The configuration of the plaza opens toward the parking area, creating a forecourt into the main part of the plaza. Flush railroad tracks and symbolic railroad ties are inset into the forecourt leading to the sculpture. The sculpture sits on a four-foot high stone pedestal over the iron tracks, providing a literal translation of the workers laying the tracks for the railroad. The tracks continue and pierce into the woods, and dissipate into the air, expressing the feeling of never ending tasks to complete this work.
The pedestal is relatively close to the sidewalk so that it is clearly visible to vehicles entering the parking lot and to pedestrians walking to the facilities. Visitors can get a better appreciation of the workers up close and read the expressions as shown in the sculpture. The dedication plaque and information plaque will be mounted on the pedestal. Granite seating is provided alongside of the sculpture and facing back towards the entrance. The stone benches are arranged to provide seating adjacent and afar from the sculpture to allow for different viewing opportunities. The backrest is formed of horizontal railroad tracks.

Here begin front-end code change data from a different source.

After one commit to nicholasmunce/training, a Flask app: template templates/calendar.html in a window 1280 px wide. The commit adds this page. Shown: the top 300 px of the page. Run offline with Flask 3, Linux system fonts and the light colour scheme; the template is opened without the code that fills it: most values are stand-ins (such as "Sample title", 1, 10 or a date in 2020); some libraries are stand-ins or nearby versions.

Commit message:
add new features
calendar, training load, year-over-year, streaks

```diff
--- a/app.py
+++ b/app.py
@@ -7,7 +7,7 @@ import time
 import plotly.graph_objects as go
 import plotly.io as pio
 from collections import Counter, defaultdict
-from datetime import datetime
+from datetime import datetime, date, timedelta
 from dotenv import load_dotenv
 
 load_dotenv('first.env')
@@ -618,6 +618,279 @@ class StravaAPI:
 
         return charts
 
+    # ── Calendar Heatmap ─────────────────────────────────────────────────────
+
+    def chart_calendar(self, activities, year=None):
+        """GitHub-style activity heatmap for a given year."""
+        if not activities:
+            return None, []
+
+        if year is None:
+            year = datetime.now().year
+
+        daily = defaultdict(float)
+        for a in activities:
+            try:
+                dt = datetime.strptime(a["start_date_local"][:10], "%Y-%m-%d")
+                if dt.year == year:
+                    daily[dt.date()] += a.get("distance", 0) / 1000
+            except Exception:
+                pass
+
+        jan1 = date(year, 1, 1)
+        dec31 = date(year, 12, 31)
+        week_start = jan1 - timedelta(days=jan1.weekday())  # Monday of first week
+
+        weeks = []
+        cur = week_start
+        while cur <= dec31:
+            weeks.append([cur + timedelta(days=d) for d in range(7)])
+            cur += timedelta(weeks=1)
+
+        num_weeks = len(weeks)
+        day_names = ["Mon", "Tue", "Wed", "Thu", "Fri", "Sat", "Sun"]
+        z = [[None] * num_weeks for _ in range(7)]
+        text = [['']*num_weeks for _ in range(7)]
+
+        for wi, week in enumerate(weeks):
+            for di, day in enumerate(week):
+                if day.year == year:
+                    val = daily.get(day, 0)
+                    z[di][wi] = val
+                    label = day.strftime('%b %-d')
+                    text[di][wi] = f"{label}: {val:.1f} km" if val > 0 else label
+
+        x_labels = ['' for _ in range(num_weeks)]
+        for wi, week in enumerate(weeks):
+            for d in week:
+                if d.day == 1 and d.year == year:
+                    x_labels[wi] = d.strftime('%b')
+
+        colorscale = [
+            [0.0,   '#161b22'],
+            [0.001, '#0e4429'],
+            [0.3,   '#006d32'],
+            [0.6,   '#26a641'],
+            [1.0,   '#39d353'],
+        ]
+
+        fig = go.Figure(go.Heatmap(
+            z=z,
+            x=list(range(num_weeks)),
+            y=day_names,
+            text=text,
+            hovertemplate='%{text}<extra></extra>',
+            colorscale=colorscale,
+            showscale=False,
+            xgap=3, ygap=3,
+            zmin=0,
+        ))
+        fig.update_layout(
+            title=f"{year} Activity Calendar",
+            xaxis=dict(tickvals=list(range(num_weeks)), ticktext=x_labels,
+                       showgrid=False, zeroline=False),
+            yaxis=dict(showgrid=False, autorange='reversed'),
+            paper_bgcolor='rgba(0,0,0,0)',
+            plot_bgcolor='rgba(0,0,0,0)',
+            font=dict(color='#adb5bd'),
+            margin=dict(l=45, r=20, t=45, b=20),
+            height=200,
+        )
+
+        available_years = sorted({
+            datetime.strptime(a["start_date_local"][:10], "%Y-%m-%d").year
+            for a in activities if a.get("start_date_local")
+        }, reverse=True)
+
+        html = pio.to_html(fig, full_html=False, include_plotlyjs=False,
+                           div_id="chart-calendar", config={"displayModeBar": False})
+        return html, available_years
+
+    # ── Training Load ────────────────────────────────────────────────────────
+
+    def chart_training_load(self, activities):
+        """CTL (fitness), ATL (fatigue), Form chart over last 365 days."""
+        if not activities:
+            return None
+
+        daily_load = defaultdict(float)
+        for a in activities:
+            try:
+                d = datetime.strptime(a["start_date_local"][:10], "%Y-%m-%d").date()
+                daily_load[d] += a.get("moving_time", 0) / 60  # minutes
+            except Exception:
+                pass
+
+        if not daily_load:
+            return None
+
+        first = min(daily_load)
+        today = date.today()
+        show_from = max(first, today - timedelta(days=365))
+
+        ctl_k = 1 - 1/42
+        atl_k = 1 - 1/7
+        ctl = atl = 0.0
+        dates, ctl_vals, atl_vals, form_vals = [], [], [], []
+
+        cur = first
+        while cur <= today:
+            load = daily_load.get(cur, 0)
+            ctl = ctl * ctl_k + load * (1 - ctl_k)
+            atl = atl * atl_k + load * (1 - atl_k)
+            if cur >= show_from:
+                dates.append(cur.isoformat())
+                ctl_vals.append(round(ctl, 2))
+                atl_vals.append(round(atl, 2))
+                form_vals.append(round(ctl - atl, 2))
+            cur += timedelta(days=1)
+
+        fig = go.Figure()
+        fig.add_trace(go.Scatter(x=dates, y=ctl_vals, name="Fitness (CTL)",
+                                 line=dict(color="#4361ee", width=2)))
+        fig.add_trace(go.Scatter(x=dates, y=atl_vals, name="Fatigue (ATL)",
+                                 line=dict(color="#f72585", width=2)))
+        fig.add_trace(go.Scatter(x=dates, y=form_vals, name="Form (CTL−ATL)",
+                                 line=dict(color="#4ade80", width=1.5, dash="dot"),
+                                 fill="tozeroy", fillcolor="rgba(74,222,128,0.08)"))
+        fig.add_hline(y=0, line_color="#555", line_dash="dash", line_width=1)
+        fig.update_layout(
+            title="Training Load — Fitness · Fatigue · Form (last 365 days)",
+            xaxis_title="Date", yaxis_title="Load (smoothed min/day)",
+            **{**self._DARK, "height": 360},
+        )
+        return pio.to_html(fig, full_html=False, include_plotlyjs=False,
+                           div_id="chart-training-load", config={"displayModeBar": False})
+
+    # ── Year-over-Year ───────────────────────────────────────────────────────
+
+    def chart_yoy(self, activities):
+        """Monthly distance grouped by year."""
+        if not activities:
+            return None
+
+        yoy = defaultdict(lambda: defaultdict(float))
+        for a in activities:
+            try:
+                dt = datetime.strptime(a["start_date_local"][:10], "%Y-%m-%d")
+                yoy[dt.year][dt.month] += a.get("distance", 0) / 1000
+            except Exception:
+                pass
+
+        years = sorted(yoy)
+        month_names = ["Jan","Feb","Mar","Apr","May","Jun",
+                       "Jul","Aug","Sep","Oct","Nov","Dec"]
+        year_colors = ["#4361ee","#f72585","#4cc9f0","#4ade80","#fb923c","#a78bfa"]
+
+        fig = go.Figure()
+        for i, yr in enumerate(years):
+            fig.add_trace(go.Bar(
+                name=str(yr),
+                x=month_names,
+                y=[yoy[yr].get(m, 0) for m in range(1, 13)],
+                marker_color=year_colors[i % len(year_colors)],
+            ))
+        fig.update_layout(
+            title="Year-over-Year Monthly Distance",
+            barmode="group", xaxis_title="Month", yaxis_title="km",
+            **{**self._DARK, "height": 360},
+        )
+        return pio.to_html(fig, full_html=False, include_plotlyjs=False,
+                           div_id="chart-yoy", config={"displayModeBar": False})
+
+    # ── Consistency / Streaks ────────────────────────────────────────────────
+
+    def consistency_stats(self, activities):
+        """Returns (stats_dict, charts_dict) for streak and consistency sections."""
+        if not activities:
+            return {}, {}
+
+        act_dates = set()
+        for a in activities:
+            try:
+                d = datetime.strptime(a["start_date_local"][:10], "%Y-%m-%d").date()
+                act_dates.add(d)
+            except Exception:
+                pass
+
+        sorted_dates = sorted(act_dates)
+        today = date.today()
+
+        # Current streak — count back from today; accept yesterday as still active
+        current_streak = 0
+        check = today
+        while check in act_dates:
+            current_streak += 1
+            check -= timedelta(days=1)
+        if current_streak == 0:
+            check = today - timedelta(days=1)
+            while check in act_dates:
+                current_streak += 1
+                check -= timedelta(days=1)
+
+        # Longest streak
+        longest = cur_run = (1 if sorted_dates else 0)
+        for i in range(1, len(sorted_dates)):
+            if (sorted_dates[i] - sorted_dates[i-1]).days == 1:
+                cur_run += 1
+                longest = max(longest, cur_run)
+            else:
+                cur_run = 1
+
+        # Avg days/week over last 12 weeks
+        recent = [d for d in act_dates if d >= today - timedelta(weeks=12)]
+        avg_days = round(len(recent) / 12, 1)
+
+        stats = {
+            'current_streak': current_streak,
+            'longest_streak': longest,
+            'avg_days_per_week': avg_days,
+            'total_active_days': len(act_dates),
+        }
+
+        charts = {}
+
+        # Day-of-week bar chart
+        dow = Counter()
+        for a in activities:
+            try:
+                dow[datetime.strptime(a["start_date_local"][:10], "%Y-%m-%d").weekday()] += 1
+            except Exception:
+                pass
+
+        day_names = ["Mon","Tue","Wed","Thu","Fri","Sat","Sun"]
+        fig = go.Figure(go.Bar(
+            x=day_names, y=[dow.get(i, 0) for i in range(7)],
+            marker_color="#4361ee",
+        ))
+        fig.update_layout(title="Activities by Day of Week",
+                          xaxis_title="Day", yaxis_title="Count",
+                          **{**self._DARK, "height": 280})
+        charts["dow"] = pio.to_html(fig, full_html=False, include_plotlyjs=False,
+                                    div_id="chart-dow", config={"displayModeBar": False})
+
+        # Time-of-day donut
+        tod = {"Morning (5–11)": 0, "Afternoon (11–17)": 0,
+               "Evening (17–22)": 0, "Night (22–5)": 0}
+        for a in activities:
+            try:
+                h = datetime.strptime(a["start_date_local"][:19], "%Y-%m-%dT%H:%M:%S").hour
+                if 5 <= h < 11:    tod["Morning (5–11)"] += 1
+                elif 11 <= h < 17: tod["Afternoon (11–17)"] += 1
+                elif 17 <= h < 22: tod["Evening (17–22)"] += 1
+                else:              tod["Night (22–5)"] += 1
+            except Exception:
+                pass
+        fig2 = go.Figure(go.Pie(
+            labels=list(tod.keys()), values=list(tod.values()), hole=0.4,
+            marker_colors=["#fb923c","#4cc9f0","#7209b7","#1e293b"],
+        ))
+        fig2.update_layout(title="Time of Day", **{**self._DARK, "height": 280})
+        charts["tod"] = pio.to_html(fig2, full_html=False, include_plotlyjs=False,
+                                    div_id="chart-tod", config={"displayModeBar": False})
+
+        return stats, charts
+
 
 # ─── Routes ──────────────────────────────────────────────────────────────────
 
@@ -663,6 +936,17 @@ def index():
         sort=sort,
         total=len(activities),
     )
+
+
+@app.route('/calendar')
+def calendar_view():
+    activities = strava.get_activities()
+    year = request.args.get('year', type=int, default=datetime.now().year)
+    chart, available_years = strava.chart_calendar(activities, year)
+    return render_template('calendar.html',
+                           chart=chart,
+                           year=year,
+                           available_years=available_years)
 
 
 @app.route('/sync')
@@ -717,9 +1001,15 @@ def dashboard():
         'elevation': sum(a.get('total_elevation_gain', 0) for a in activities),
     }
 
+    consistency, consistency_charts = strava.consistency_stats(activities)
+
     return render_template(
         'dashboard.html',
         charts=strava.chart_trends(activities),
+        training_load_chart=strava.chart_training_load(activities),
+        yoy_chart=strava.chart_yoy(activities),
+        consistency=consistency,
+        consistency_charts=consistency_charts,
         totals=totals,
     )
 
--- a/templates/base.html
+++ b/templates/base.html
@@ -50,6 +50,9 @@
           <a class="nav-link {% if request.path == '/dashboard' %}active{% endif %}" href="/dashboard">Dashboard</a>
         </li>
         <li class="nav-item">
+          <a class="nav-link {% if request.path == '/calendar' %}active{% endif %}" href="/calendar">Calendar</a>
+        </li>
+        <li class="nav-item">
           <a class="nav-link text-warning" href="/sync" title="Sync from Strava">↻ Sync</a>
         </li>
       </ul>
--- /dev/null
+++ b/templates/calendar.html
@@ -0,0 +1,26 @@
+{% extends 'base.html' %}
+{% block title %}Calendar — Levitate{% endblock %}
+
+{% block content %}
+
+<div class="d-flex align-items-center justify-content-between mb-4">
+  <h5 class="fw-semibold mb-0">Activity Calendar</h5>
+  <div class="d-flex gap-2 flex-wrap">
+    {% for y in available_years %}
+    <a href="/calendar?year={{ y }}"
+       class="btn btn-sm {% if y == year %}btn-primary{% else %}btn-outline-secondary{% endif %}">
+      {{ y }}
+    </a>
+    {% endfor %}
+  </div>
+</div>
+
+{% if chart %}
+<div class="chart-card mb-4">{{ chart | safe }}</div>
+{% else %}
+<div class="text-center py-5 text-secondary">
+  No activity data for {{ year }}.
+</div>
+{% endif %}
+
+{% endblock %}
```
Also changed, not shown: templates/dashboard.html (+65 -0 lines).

Donor plaques will be laid between the continuous railroad tracks that form the backrests of the granite benches. Two large, uncut Sierra granite boulders are set at where the inlaid tracks cross the path of the granite benches as a
stone portal as another literal translation of the railroad workers blasting through the mountains and hills.